## [AVAILABLE DATA]
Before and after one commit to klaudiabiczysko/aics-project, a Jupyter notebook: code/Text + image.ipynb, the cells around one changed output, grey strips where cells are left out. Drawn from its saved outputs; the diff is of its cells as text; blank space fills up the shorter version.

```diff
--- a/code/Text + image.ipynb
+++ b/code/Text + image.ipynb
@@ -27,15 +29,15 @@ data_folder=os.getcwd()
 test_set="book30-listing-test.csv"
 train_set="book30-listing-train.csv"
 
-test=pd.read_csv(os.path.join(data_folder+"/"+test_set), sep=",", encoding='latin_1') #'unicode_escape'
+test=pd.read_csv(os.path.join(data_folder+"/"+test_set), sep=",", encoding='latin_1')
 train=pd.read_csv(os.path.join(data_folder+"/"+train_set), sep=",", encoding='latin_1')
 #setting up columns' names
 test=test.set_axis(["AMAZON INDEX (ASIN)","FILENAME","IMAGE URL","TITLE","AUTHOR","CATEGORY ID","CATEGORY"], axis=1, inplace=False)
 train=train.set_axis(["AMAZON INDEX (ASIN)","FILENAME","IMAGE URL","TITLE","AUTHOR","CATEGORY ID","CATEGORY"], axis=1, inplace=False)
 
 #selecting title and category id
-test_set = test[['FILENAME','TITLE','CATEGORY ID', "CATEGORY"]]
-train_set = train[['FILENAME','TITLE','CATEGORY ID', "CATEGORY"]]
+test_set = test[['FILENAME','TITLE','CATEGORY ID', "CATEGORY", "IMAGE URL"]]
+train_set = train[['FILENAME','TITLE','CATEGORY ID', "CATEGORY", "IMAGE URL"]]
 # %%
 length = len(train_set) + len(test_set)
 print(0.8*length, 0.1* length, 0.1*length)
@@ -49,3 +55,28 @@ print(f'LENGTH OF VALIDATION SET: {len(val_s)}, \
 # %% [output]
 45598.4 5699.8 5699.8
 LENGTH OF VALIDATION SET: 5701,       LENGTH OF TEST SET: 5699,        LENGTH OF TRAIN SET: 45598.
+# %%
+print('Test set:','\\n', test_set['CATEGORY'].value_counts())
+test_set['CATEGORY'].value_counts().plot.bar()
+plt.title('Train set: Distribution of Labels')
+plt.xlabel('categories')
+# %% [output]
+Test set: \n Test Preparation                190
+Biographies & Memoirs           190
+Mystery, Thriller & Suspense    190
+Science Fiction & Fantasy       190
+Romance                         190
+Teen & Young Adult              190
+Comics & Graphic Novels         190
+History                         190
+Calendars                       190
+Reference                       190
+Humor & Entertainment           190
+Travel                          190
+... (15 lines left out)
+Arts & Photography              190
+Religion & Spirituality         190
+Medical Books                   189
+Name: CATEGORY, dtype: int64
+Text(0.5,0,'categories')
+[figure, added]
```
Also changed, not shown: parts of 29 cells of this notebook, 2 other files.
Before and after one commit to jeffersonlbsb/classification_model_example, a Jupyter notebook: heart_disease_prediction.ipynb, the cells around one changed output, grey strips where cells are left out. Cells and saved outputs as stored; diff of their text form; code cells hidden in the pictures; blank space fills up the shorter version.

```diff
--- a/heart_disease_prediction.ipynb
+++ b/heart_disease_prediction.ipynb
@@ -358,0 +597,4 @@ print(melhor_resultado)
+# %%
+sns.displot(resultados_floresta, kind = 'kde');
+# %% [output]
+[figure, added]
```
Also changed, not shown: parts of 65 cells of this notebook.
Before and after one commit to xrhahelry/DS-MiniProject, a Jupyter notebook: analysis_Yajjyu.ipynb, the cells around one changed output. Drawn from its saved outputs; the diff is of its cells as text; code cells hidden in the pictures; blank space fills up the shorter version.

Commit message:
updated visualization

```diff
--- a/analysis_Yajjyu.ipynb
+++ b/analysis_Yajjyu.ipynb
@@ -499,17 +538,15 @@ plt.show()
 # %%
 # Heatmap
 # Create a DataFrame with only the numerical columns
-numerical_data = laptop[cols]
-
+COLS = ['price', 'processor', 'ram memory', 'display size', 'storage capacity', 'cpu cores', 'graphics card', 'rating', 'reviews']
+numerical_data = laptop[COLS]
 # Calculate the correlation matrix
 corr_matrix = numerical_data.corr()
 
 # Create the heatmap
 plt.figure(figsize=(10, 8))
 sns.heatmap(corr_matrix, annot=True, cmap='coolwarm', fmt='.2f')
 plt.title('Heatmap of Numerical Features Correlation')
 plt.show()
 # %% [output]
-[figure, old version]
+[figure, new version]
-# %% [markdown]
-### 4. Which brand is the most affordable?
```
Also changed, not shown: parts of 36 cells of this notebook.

## [YOUR TASK]
When you find a line in the records that contains the word "ipynb", copy it.

## [EXERCISE OUTPUT]
Before and after one commit to klaudiabiczysko/aics-project, a Jupyter notebook: code/Text + image.ipynb, the cells around one changed output, grey strips where cells are left out. Drawn from its saved outputs; the diff is of its cells as text; blank space fills up the shorter version.
--- a/code/Text + image.ipynb
+++ b/code/Text + image.ipynb
Before and after one commit to jeffersonlbsb/classification_model_example, a Jupyter notebook: heart_disease_prediction.ipynb, the cells around one changed output, grey strips where cells are left out. Cells and saved outputs as stored; diff of their text form; code cells hidden in the pictures; blank space fills up the shorter version.
--- a/heart_disease_prediction.ipynb
+++ b/heart_disease_prediction.ipynb
Before and after one commit to xrhahelry/DS-MiniProject, a Jupyter notebook: analysis_Yajjyu.ipynb, the cells around one changed output. Drawn from its saved outputs; the diff is of its cells as text; code cells hidden in the pictures; blank space fills up the shorter version.
--- a/analysis_Yajjyu.ipynb
+++ b/analysis_Yajjyu.ipynb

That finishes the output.